Itemized modification records:
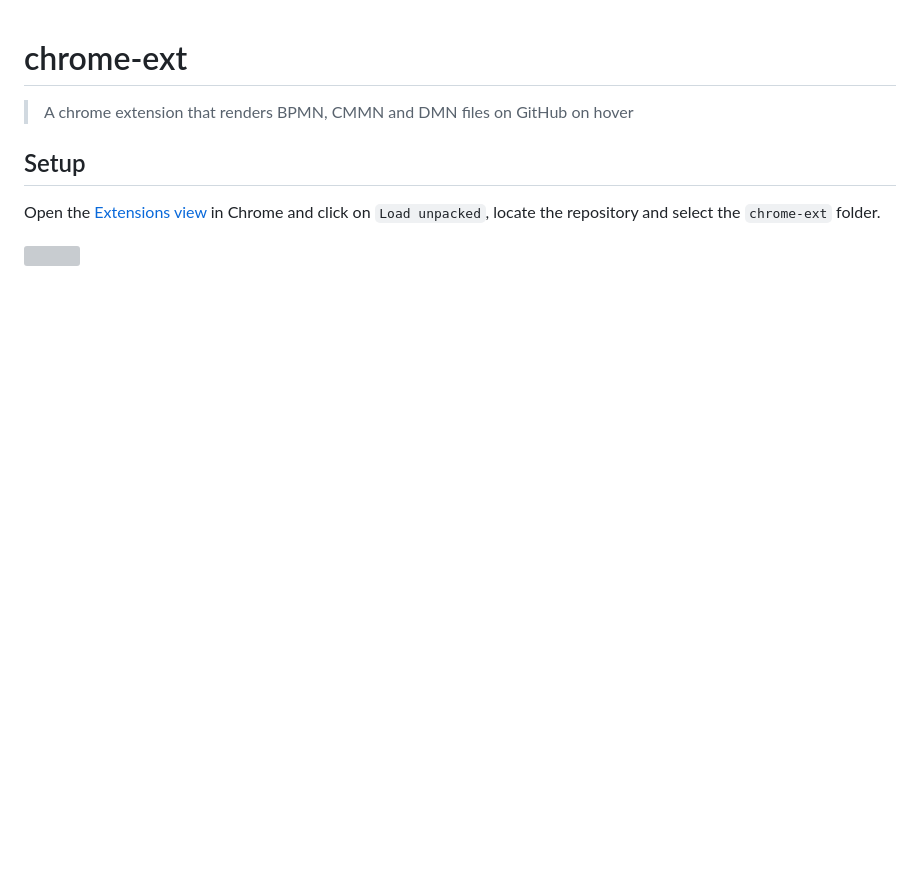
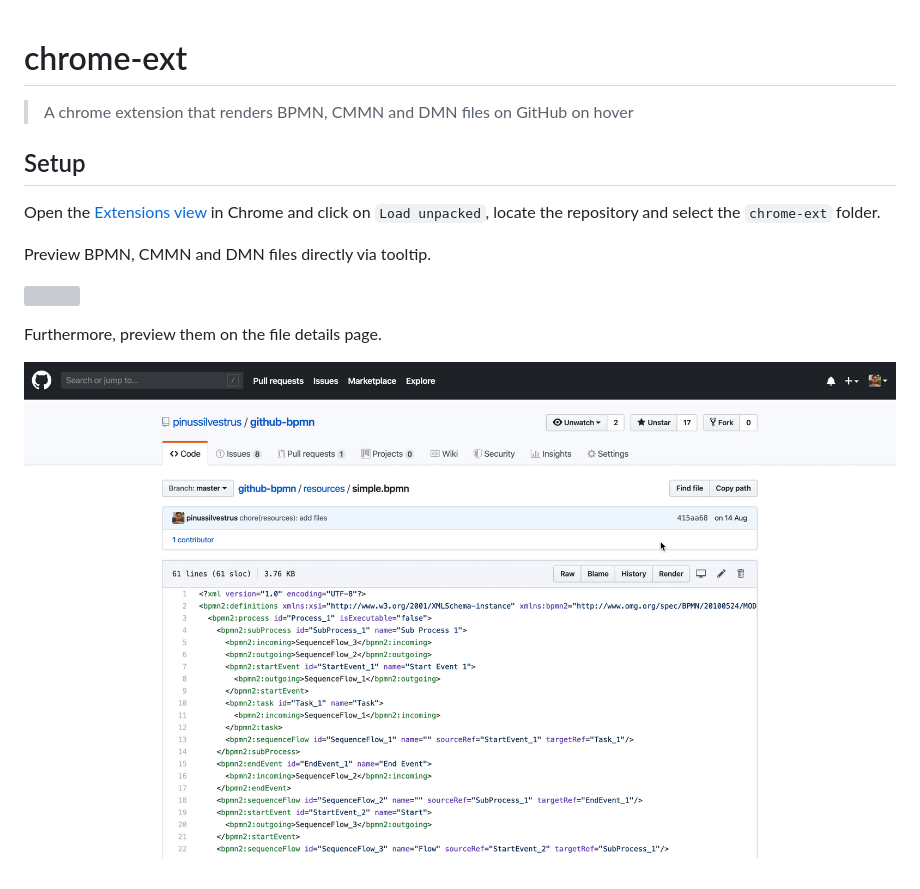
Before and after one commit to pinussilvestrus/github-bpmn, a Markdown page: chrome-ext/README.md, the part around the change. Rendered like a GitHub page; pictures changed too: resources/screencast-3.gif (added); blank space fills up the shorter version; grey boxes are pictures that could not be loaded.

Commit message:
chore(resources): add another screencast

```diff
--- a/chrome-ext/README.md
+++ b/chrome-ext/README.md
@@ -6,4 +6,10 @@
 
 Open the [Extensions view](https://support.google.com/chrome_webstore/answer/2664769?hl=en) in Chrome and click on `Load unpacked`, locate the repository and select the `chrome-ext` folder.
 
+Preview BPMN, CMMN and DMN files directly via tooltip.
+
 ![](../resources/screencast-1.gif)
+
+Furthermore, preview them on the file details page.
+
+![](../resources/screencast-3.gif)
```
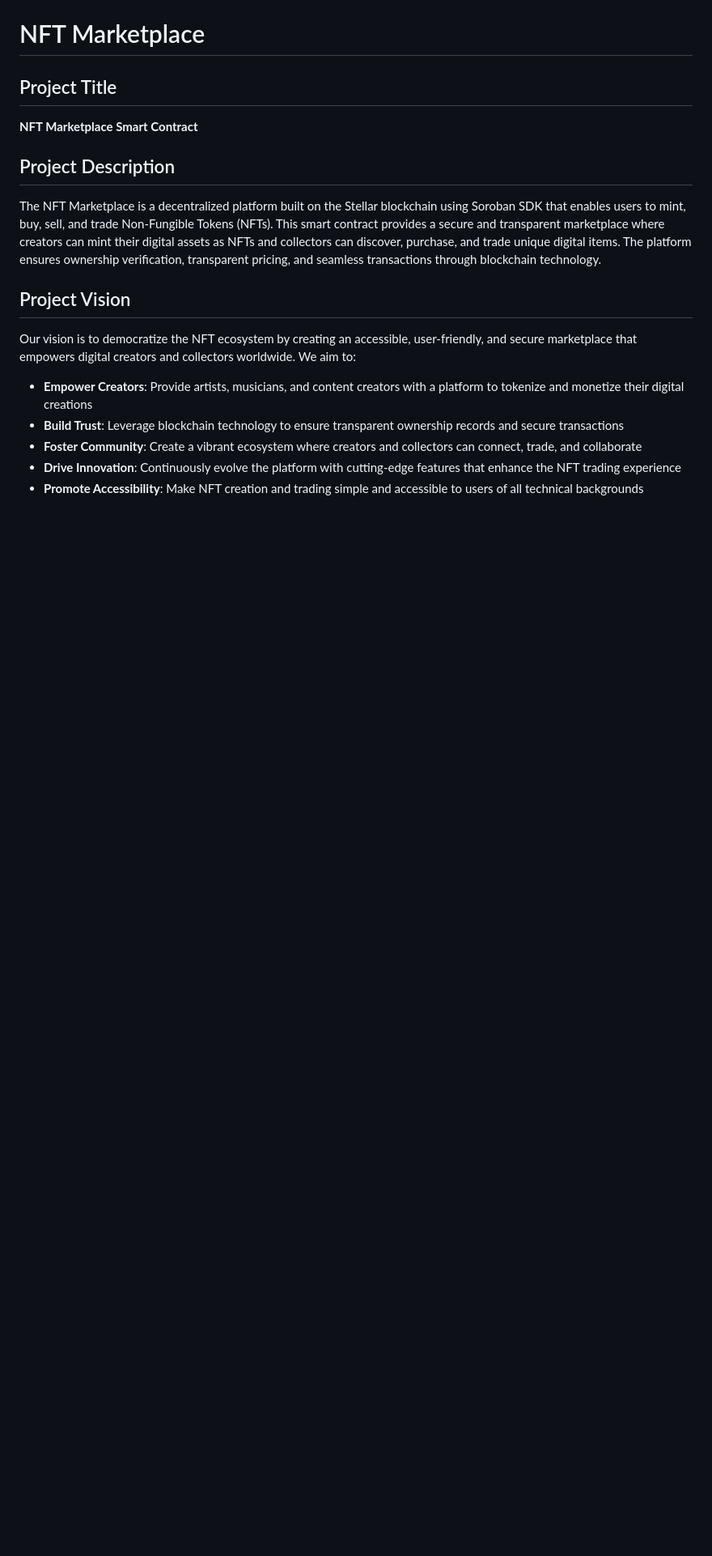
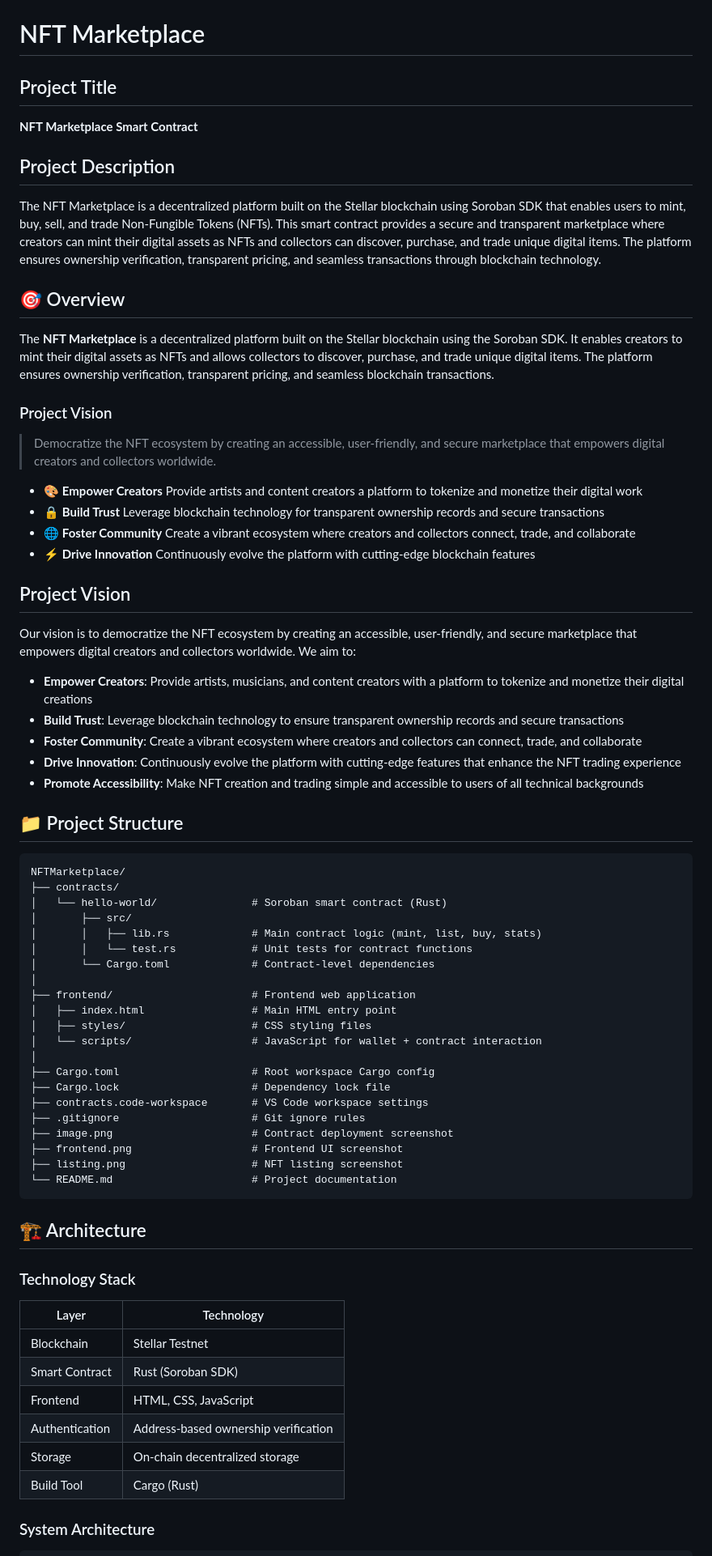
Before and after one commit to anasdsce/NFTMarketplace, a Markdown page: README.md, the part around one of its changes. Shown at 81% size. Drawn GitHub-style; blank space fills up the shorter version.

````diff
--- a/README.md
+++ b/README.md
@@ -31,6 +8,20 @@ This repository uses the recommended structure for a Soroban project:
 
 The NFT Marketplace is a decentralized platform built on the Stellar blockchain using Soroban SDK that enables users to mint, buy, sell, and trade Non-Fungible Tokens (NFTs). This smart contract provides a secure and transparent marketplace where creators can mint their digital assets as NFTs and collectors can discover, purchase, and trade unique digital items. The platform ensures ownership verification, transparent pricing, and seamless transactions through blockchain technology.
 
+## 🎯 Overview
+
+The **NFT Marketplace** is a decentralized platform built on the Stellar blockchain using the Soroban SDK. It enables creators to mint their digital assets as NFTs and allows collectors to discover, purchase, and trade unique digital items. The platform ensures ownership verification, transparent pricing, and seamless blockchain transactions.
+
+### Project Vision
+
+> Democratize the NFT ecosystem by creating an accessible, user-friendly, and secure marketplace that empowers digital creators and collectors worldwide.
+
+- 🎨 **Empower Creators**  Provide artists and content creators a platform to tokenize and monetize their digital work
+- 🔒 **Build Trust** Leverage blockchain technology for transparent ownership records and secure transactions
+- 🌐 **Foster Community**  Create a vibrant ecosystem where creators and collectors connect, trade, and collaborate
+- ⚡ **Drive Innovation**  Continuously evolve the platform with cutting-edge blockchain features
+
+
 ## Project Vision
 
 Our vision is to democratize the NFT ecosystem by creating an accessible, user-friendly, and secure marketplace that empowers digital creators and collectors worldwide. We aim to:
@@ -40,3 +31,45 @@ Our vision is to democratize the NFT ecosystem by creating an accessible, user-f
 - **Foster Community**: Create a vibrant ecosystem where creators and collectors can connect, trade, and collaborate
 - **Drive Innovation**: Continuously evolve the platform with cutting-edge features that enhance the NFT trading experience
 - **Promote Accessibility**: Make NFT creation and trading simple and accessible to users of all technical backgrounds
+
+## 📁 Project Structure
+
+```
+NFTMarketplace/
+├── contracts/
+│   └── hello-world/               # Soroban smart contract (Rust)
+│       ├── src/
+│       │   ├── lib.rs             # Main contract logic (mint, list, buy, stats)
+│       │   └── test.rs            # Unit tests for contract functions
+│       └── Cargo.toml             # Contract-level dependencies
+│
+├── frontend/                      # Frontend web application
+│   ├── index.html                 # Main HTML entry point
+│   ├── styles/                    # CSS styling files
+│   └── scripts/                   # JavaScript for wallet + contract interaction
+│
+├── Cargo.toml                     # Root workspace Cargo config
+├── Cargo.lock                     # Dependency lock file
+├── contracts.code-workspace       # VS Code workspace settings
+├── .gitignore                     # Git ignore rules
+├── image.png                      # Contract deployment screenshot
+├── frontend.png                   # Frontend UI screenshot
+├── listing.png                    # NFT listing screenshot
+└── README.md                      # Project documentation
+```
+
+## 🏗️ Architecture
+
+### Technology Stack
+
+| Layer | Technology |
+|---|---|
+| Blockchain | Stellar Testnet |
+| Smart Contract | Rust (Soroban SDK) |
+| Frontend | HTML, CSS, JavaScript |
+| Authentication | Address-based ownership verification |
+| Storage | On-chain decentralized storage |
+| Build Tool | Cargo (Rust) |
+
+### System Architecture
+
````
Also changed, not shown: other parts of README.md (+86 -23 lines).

#### [Exercise goal]
Check each line of the records for the word "ecosystem", and show the lines that contain it.

#### [Reply]
+> Democratize the NFT ecosystem by creating an accessible, user-friendly, and secure marketplace that empowers digital creators and collectors worldwide.
+- 🌐 **Foster Community**  Create a vibrant ecosystem where creators and collectors connect, trade, and collaborate
 Our vision is to democratize the NFT ecosystem by creating an accessible, user-friendly, and secure marketplace that empowers digital creators and collectors worldwide. We aim to:
@@ -40,3 +31,45 @@ Our vision is to democratize the NFT ecosystem by creating an accessible, user-f
 - **Foster Community**: Create a vibrant ecosystem where creators and collectors can connect, trade, and collaborate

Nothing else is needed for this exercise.